→ **WORK ITEM**
Find every line in the entries that holds the string "participant" and report it.
(RECORDS TO USE Opens)
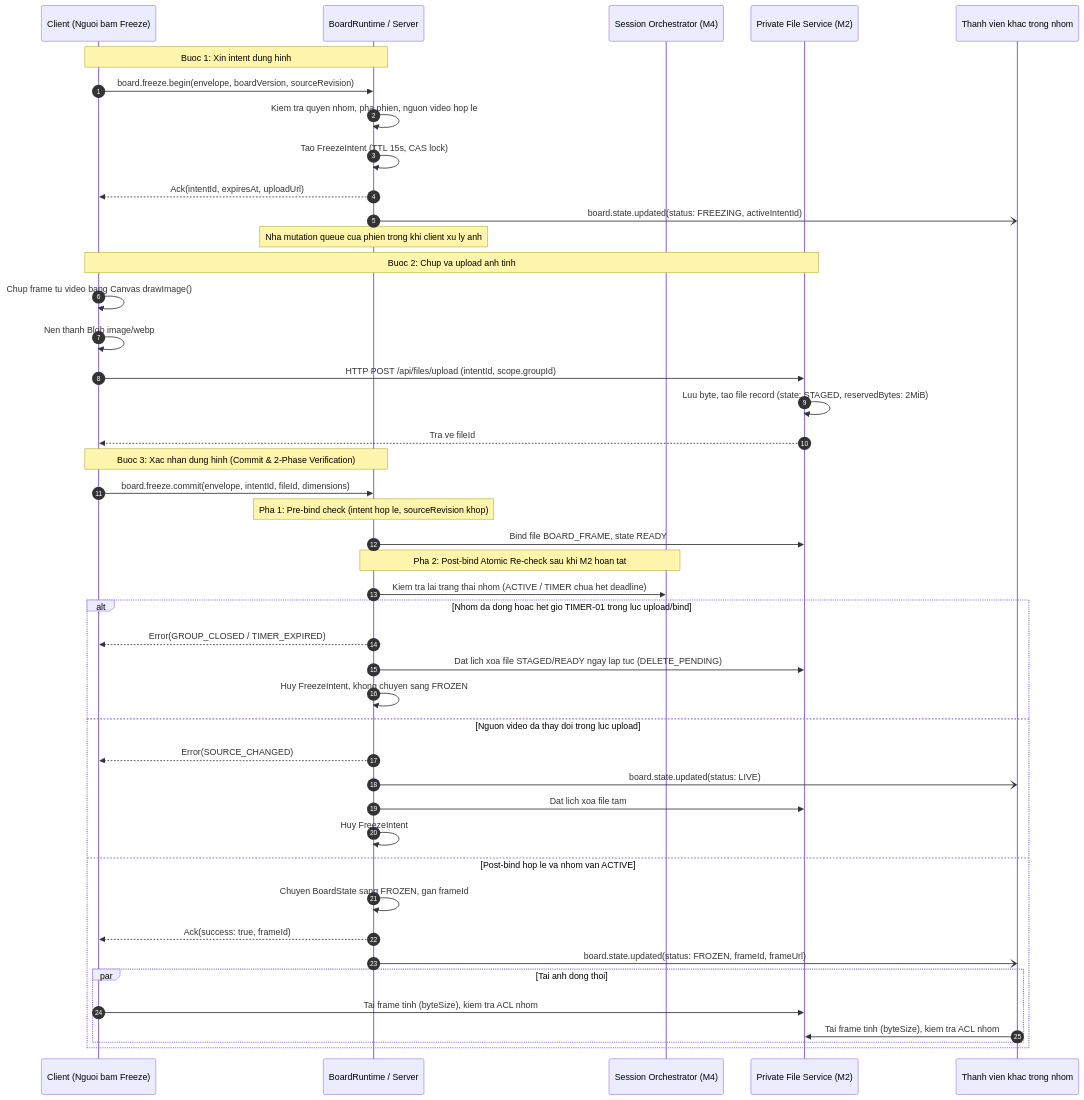
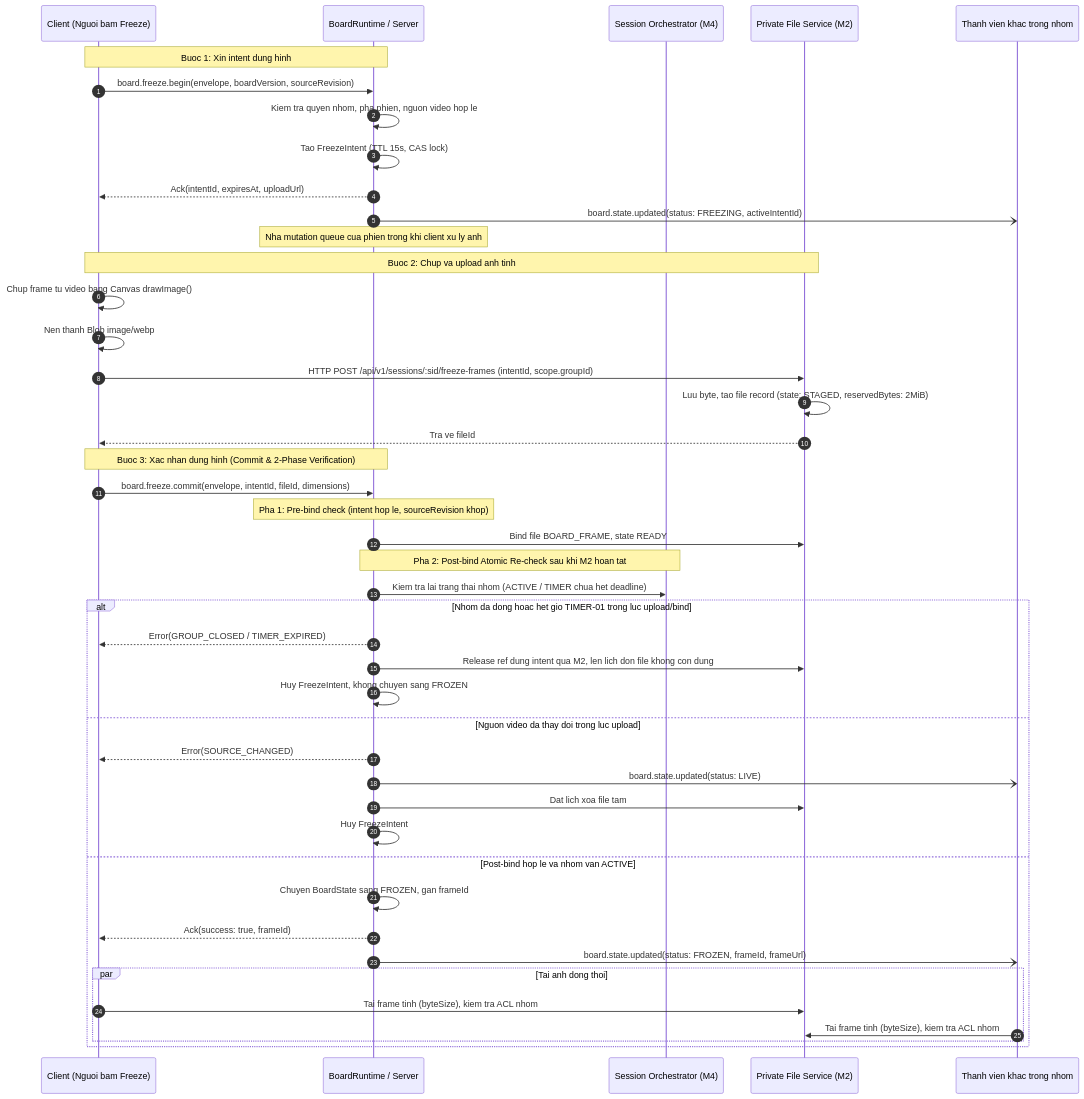
One commit to Lightning1507/CoLearnia changed the fifth of 12 diagrams in docs/proposals/m5-board.md. Above: the diagram before and after it, drawn with Mermaid. The commit also changed other lines of this file and 5 other files, not shown here.

````diff
--- a/docs/proposals/m5-board.md
+++ b/docs/proposals/m5-board.md
@@ -533,49 +548,49 @@
 ```mermaid
 sequenceDiagram
   autonumber
   participant C as Client (Nguoi bam Freeze)
   participant S as BoardRuntime / Server
   participant M4 as Session Orchestrator (M4)
   participant F as Private File Service (M2)
   participant G as Thanh vien khac trong nhom
 
   Note over C,S: Buoc 1: Xin intent dung hinh
   C->>S: board.freeze.begin(envelope, boardVersion, sourceRevision)
   S->>S: Kiem tra quyen nhom, pha phien, nguon video hop le
   S->>S: Tao FreezeIntent (TTL 15s, CAS lock)
   S-->>C: Ack(intentId, expiresAt, uploadUrl)
   S-)G: board.state.updated(status: FREEZING, activeIntentId)
   Note over S: Nha mutation queue cua phien trong khi client xu ly anh
 
   Note over C,F: Buoc 2: Chup va upload anh tinh
   C->>C: Chup frame tu video bang Canvas drawImage()
   C->>C: Nen thanh Blob image/webp
-  C->>F: HTTP POST /api/files/upload (intentId, scope.groupId)
+  C->>F: HTTP POST /api/v1/sessions/:sid/freeze-frames (intentId, scope.groupId)
   F->>F: Luu byte, tao file record (state: STAGED, reservedBytes: 2MiB)
   F-->>C: Tra ve fileId
 
   Note over C,S: Buoc 3: Xac nhan dung hinh (Commit & 2-Phase Verification)
   C->>S: board.freeze.commit(envelope, intentId, fileId, dimensions)
   Note over S: Pha 1: Pre-bind check (intent hop le, sourceRevision khop)
   S->>F: Bind file BOARD_FRAME, state READY
   Note over S,M4: Pha 2: Post-bind Atomic Re-check sau khi M2 hoan tat
   S->>M4: Kiem tra lai trang thai nhom (ACTIVE / TIMER chua het deadline)
   alt Nhom da dong hoac het gio TIMER-01 trong luc upload/bind
     S-->>C: Error(GROUP_CLOSED / TIMER_EXPIRED)
-    S->>F: Dat lich xoa file STAGED/READY ngay lap tuc (DELETE_PENDING)
+    S->>F: Release ref dung intent qua M2, len lich don file khong con dung
     S->>S: Huy FreezeIntent, khong chuyen sang FROZEN
   else Nguon video da thay doi trong luc upload
     S-->>C: Error(SOURCE_CHANGED)
     S-)G: board.state.updated(status: LIVE)
     S->>F: Dat lich xoa file tam
     S->>S: Huy FreezeIntent
   else Post-bind hop le va nhom van ACTIVE
     S->>S: Chuyen BoardState sang FROZEN, gan frameId
     S-->>C: Ack(success: true, frameId)
     S-)G: board.state.updated(status: FROZEN, frameId, frameUrl)
     par Tai anh dong thoi
       C->>F: Tai frame tinh (byteSize), kiem tra ACL nhom
       G->>F: Tai frame tinh (byteSize), kiem tra ACL nhom
     end
   end
 ```
````
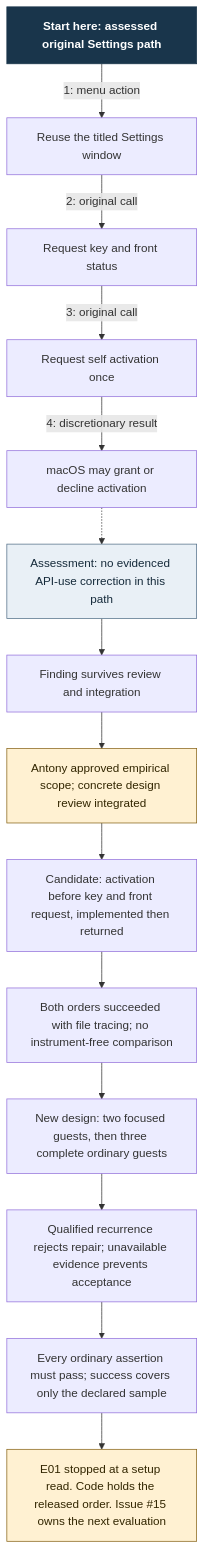
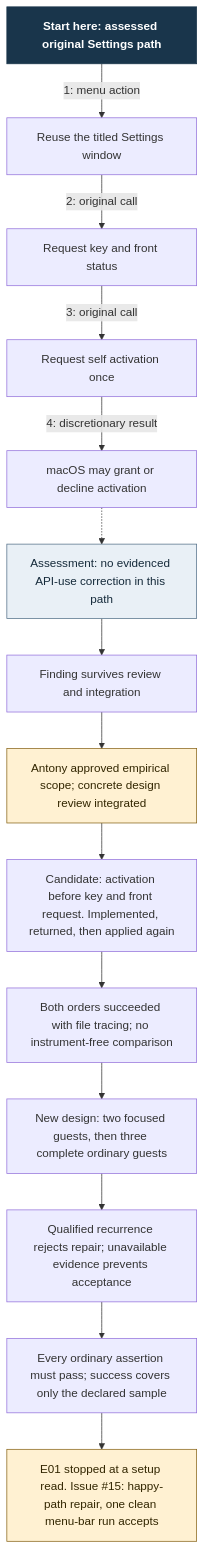
Before and after one commit to Linkuistics/Koine: the diagram in docs/design/architecture/settings-activation/correction-assessment.mmd, drawn with Mermaid. The commit also changed 10 other files, not shown here.

First line of the commit message:
settings-call-order-k3: apply the activation-first Settings call order again

```diff
--- a/docs/design/architecture/settings-activation/correction-assessment.mmd
+++ b/docs/design/architecture/settings-activation/correction-assessment.mmd
@@ -1,18 +1,18 @@
 flowchart TD
     S["Start here: assessed original Settings path"]:::start
     S -->|1: menu action| W["Reuse the titled Settings window"]
     W -->|2: original call| K["Request key and front status"]
     K -->|3: original call| A["Request self activation once"]
     A -->|4: discretionary result| O["macOS may grant or decline activation"]
     O -.-> F["Assessment: no evidenced API-use correction in this path"]:::finding
     F --> R["Finding survives review and integration"]
     R --> Q["Antony approved empirical scope; concrete design review integrated"]:::hold
-    Q --> E["Candidate: activation before key and front request, implemented then returned"]
+    Q --> E["Candidate: activation before key and front request. Implemented, returned, then applied again"]
     E --> I["Both orders succeeded with file tracing; no instrument-free comparison"]
     I --> C["New design: two focused guests, then three complete ordinary guests"]
     C --> P["Qualified recurrence rejects repair; unavailable evidence prevents acceptance"]
     P --> B["Every ordinary assertion must pass; success covers only the declared sample"]
-    B --> D["E01 stopped at a setup read. Code holds the released order. Issue #15 owns the next evaluation"]:::hold
+    B --> D["E01 stopped at a setup read. Issue #15: happy-path repair, one clean menu-bar run accepts"]:::hold
     classDef start fill:#19354b,color:#fff,font-weight:bold,stroke:#19354b
     classDef finding fill:#e9f0f6,color:#152a3a,stroke:#526f87
     classDef hold fill:#fff1d2,color:#322600,stroke:#866216
```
(RECORDS TO USE Closes)
→ **WRITTEN RESPONSE**
   participant C as Client (Nguoi bam Freeze)
   participant S as BoardRuntime / Server
   participant M4 as Session Orchestrator (M4)
   participant F as Private File Service (M2)
   participant G as Thanh vien khac trong nhom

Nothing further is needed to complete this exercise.